START SUPPLIED RECORDS

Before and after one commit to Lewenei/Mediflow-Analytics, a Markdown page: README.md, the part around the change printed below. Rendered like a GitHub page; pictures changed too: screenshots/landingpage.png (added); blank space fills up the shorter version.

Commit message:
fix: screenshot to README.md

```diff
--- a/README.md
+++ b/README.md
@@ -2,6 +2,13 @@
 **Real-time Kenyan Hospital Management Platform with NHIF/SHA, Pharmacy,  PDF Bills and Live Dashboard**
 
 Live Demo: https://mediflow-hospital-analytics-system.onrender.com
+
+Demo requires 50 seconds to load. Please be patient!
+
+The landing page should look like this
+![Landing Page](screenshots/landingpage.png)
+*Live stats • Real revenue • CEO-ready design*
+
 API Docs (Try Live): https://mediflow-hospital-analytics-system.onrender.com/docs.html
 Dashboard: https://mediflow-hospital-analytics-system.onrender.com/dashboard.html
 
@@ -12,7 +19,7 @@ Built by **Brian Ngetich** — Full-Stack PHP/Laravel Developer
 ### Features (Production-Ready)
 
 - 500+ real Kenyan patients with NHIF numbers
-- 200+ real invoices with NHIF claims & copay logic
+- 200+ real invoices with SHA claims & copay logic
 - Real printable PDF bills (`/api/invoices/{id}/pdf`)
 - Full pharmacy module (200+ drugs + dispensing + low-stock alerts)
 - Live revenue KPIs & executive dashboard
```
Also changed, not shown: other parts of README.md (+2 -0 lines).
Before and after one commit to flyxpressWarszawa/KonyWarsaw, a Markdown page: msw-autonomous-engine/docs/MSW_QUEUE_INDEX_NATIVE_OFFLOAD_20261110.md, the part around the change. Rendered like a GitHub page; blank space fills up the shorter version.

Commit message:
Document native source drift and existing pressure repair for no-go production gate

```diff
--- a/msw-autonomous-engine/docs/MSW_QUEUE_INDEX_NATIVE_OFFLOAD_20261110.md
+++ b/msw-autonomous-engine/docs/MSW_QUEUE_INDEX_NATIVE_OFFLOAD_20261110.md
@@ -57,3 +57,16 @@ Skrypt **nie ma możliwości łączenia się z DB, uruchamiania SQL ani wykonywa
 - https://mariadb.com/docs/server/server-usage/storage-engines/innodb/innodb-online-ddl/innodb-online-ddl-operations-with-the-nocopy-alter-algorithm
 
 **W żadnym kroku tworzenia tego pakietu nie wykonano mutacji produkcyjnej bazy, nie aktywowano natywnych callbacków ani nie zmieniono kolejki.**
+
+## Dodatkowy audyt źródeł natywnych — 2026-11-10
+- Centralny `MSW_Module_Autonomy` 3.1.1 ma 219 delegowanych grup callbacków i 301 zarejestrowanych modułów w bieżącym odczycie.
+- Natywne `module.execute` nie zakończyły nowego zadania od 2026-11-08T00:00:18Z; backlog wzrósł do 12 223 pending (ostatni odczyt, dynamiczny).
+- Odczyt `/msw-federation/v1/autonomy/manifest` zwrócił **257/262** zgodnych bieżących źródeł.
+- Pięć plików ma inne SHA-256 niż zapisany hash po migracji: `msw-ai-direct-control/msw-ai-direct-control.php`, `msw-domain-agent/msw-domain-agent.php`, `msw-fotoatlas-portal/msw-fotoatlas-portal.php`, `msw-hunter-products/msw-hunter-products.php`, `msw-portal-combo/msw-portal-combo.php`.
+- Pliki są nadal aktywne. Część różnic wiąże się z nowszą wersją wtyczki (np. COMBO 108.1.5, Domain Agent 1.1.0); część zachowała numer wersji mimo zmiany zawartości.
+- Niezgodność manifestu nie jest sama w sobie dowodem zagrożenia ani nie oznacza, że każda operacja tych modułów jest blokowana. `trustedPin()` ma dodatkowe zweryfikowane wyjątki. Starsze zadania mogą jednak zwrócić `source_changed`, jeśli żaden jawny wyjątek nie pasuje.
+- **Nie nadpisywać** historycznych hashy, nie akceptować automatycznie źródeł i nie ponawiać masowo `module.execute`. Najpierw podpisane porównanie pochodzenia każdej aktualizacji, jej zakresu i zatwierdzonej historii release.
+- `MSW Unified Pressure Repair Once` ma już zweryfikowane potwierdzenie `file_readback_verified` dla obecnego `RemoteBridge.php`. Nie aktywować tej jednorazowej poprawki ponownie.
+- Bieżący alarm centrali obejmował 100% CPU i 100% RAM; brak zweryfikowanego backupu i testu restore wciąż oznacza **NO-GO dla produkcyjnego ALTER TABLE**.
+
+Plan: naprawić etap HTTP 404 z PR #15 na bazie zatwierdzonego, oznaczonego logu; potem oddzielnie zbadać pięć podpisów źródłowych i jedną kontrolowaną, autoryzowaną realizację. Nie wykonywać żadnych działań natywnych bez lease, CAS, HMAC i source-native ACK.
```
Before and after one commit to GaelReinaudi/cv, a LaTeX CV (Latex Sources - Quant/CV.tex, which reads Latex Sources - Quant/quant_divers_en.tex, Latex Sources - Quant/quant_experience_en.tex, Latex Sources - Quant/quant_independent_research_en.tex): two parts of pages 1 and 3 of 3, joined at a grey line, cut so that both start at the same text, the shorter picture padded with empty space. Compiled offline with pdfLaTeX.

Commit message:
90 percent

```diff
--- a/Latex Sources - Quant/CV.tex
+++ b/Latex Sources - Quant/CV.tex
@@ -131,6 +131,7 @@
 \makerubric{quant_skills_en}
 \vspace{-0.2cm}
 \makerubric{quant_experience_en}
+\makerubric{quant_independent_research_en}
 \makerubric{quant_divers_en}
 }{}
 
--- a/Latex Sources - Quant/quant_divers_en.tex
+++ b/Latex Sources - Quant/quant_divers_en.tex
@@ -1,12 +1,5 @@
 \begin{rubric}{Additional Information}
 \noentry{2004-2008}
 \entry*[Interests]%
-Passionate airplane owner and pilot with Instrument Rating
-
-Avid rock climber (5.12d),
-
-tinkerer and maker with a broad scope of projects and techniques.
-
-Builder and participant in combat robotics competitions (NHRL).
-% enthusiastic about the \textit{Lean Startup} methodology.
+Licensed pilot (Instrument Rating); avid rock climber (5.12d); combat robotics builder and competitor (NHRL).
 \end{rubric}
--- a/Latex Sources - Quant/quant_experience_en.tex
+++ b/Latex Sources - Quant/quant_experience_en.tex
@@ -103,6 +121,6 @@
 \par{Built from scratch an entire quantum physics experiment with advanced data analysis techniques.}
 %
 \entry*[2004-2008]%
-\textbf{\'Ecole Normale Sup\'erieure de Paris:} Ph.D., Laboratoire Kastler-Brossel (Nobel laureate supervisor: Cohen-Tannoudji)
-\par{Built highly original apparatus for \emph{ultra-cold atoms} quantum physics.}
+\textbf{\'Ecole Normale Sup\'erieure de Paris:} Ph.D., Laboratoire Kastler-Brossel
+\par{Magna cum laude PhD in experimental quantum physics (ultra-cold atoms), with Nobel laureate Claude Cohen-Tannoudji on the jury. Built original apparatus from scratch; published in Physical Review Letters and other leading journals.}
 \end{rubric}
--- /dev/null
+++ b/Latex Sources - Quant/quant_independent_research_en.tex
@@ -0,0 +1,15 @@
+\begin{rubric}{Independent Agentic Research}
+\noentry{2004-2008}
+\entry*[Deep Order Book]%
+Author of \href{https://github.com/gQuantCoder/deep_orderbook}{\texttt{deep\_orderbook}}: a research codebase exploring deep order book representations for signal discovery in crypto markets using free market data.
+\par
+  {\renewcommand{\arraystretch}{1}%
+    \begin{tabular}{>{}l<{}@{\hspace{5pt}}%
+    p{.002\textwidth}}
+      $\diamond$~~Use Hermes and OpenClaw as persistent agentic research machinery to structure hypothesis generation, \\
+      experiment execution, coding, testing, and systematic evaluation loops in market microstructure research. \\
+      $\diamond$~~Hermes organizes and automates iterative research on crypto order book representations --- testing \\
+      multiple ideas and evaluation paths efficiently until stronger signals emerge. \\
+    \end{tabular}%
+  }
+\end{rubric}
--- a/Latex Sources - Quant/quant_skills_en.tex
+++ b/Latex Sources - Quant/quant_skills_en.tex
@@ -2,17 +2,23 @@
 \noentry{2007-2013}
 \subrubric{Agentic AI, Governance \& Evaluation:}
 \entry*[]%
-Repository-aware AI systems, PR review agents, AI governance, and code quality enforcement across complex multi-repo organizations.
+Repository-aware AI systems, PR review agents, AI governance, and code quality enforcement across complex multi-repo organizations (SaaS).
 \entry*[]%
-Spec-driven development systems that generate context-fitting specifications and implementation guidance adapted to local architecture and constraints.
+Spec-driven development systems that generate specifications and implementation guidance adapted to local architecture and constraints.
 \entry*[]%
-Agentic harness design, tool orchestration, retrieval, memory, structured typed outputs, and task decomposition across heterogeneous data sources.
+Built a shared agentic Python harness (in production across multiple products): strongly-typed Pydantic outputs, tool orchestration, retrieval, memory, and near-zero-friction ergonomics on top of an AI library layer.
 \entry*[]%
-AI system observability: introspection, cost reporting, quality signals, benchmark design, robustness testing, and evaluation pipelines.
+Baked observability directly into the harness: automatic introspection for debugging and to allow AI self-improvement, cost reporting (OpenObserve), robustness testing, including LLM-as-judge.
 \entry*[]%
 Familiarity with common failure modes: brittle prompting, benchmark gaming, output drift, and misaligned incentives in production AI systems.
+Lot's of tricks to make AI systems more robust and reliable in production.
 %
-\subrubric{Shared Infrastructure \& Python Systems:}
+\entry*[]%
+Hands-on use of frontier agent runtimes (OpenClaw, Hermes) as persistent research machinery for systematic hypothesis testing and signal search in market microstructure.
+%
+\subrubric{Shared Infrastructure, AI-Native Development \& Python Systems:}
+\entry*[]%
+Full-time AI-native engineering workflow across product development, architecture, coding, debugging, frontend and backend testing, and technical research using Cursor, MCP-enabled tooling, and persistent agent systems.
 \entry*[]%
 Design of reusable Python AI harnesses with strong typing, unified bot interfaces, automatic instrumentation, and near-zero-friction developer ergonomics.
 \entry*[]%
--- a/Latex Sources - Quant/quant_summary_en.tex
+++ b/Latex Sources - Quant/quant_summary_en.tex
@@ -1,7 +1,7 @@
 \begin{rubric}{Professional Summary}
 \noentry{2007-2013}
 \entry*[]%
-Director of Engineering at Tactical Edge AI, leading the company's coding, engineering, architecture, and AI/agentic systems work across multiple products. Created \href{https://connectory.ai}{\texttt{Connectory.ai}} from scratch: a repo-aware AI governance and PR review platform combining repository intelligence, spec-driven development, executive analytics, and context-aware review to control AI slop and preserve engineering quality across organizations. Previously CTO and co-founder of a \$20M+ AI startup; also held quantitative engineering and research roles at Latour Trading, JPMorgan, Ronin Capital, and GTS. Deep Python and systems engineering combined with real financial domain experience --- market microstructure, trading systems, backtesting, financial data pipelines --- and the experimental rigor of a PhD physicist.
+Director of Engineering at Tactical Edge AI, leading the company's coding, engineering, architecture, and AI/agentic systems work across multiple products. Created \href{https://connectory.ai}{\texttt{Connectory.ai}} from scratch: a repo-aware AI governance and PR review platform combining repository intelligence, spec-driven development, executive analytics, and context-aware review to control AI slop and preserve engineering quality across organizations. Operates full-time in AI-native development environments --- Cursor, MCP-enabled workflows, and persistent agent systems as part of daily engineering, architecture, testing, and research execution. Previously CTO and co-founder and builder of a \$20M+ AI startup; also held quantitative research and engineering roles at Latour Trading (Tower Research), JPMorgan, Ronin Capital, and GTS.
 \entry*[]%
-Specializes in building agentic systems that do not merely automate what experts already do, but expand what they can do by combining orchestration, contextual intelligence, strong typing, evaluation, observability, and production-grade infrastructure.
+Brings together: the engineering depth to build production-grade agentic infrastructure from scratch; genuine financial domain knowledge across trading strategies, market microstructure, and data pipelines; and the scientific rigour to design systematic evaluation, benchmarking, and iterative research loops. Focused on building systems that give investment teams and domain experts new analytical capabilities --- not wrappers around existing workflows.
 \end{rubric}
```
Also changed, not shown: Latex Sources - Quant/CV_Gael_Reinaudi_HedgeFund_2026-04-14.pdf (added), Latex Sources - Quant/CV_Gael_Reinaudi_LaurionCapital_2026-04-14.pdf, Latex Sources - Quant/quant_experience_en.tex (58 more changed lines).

END SUPPLIED RECORDS

BRIEF: Everything from the first line of the records above to the line containing "fix: screenshot to README.md", inclusive, should be repeated exactly; leave out the rest.

YOUR RESPONSE:
Before and after one commit to Lewenei/Mediflow-Analytics, a Markdown page: README.md, the part around the change printed below. Rendered like a GitHub page; pictures changed too: screenshots/landingpage.png (added); blank space fills up the shorter version.

Commit message:
fix: screenshot to README.md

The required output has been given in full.